TASK TO CARRY OUT: Go line by line through the entries and show those that hold the string "fragmentManager".

++++

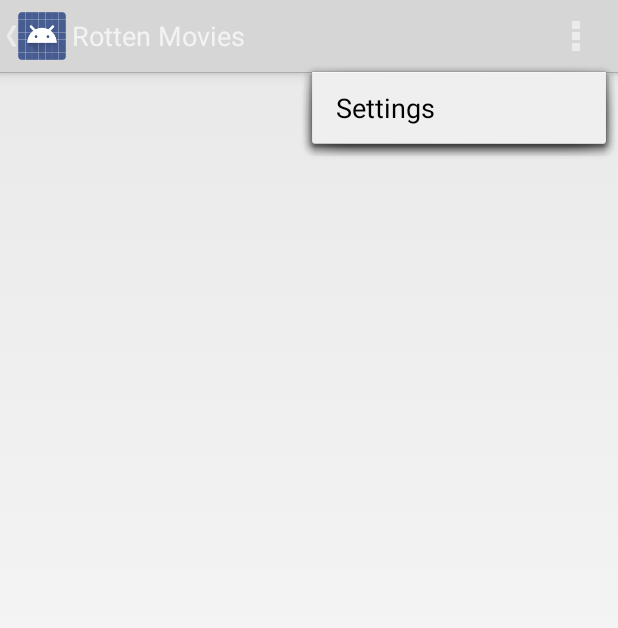
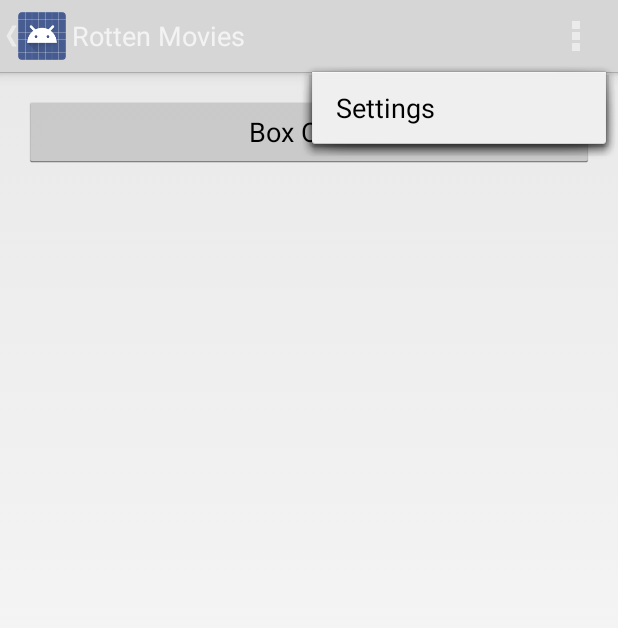
Before and after one commit to MenilV/RottenMovies, an Android app: the screen it shows after launch (Main), with the options menu open, on a phone screen of 412 x 824 dp. Shown: the top 628 px of the screen. Run offline under Robolectric (Android 15) with nearby library versions, the phone set to English and light mode, and no system bars; 2 statements that could not run were skipped.

Commit message:
Added fragments for each Menu item and simple buttons on each fragment

```diff
--- /dev/null
+++ b/app/src/main/java/com/menil/rottenmovies/BoxOfficeFragment.java
@@ -0,0 +1,18 @@
+package com.menil.rottenmovies;
+
+import android.os.Bundle;
+import android.view.LayoutInflater;
+import android.view.View;
+import android.view.ViewGroup;
+
+/**
+ * Created by menil on 08.10.2014.
+ */
+public class BoxOfficeFragment extends android.app.Fragment {
+    @Override
+    public View onCreateView(LayoutInflater inflater, ViewGroup container,
+                             Bundle savedInstanceState) {
+        // Inflate the layout for this fragment
+        return inflater.inflate(R.layout.fragment_main, container, false);
+    }
+}
--- a/app/src/main/java/com/menil/rottenmovies/Main.java
+++ b/app/src/main/java/com/menil/rottenmovies/Main.java
@@ -13,7 +13,6 @@ import android.view.View;
 import android.view.ViewGroup;
 
 
-
 public class Main extends Activity
         implements NavigationDrawerFragment.NavigationDrawerCallbacks {
 
@@ -21,13 +20,17 @@ public class Main extends Activity
      * Fragment managing the behaviors, interactions and presentation of the navigation drawer.
      */
     private NavigationDrawerFragment mNavigationDrawerFragment;
-
     /**
      * Used to store the last screen title. For use in {@link #restoreActionBar()}.
      */
     private CharSequence mTitle;
+    public static final String apiURL="http://api.rottentomatoes.com/api/public/v1.0/lists/movies/box_office.json?limit=16&country=us&apikey=pj2z7eyve6mfdtcx4vynk26y";
 
-    public static final String apiURL="http://api.rottentomatoes.com/api/public/v1.0/lists/movies/box_office.json?limit=16&country=us&apikey=pj2z7eyve6mfdtcx4vynk26y";
+///////////////////////////////////////////////////////////////////////////////
+    public void setActionBarTitle(String title){
+     // NEDOVRSENO
+     //   YOUR_CUSTOM_ACTION_BAR_TITLE.setText(title);
+    }
 
     @Override
     protected void onCreate(Bundle savedInstanceState) {
@@ -42,18 +45,40 @@ public class Main extends Activity
         mNavigationDrawerFragment.setUp(
                 R.id.navigation_drawer,
                 (DrawerLayout) findViewById(R.id.drawer_layout));
-}
-
+    }
 
     @Override
     public void onNavigationDrawerItemSelected(int position) {
         // update the main content by replacing fragments
-        // e ovo cudo mi daje mogucnost mjenjanja Viewa na osnovu iznacene opcije
-        //this line of code does nothing
+        // e ovo cudo mi daje mogucnost mjenjanja Viewa na osnovu oznacene opcije
+        // 3 days later... bra'o Menile, sad si se sjetio da pocnes citati svoje komentare!
 
-        FragmentManager fragmentManager = getFragmentManager();
+      /*  FragmentManager fragmentManager = getFragmentManager();
         fragmentManager.beginTransaction()
                 .replace(R.id.container, PlaceholderFragment.newInstance(position + 1))
+                .commit();*/
+        Fragment fragment = new Fragment();
+        FragmentManager fragmentManager = getFragmentManager();
+
+        switch (position+1){//switch-case jer nisam imao nista pametnije
+            case 1:
+                fragment = new BoxOfficeFragment();
+                break;
+            case 2:
+                fragment = new InTheatersFragment();
+                break;
+            case 3:
+                fragment = new OpeningFragment();
+                break;
+            case 4:
+                fragment = new UpcomingFragment();
+                break;
+            case 5:
+                fragment = new FavouritesFragment();
+                break;
+            }
+        fragmentManager.beginTransaction()
+                .replace(R.id.container, fragment)
                 .commit();
     }
 
@@ -84,7 +109,6 @@ public class Main extends Activity
         actionBar.setTitle(mTitle);
     }
 
-
     @Override
     public boolean onCreateOptionsMenu(Menu menu) {
         if (!mNavigationDrawerFragment.isDrawerOpen()) {
@@ -109,7 +133,6 @@ public class Main extends Activity
         }
         return super.onOptionsItemSelected(item);
     }
-
     /**
      * A placeholder fragment containing a simple view.
      */
@@ -137,7 +160,7 @@ public class Main extends Activity
 
         @Override
         public View onCreateView(LayoutInflater inflater, ViewGroup container,
-                Bundle savedInstanceState) {
+        Bundle savedInstanceState) {
             View rootView = inflater.inflate(R.layout.fragment_main, container, false);
             return rootView;
         }
--- a/app/src/main/res/layout/activity_main.xml
+++ b/app/src/main/res/layout/activity_main.xml
@@ -28,4 +28,5 @@
         android:name="com.menil.rottenmovies.NavigationDrawerFragment"
         tools:layout="@layout/fragment_navigation_drawer" />
 
+
 </android.support.v4.widget.DrawerLayout>
--- a/app/src/main/res/layout/fragment_main.xml
+++ b/app/src/main/res/layout/fragment_main.xml
@@ -7,10 +7,8 @@
     android:paddingTop="@dimen/activity_vertical_margin"
     android:paddingBottom="@dimen/activity_vertical_margin"
     tools:context=".Main$PlaceholderFragment">
-
-    <TextView
-        android:id="@+id/section_label"
-        android:layout_width="wrap_content"
-        android:layout_height="wrap_content" />
-
+    <Button
+        android:layout_width="match_parent"
+        android:layout_height="wrap_content"
+        android:text="@string/title_section1"/>
 </RelativeLayout>
--- a/app/src/main/res/values/strings.xml
+++ b/app/src/main/res/values/strings.xml
@@ -11,6 +11,6 @@
     <string name="navigation_drawer_close">Close navigation drawer</string>
     <string name="action_example">Example action</string>
     <string name="action_settings">Settings</string>
-
+    <string name="title_activity_result">ResultActivity</string>
 
 </resources>
```
Also changed, not shown: app/src/main/AndroidManifest.xml (+7 -1 lines), app/src/main/java/com/menil/rottenmovies/BoxOffice.java (deleted, +0 -73 lines), app/src/main/java/com/menil/rottenmovies/FavouritesFragment.java (added, +18 -0 lines), app/src/main/java/com/menil/rottenmovies/InTheatersFragment.java (added, +18 -0 lines), app/src/main/java/com/menil/rottenmovies/OpeningFragment.java (added, +18 -0 lines), app/src/main/java/com/menil/rottenmovies/UpcomingFragment.java (added, +19 -0 lines), app/src/main/res/layout/fragment_favourites.xml (added, +12 -0 lines), app/src/main/res/layout/fragment_intheaters.xml (added, +12 -0 lines), app/src/main/res/layout/fragment_opening.xml (added, +12 -0 lines), app/src/main/res/layout/fragment_upcoming.xml (added, +13 -0 lines).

++++

EXERCISE RESULT:
-        FragmentManager fragmentManager = getFragmentManager();
+      /*  FragmentManager fragmentManager = getFragmentManager();
         fragmentManager.beginTransaction()
+        FragmentManager fragmentManager = getFragmentManager();
+        fragmentManager.beginTransaction()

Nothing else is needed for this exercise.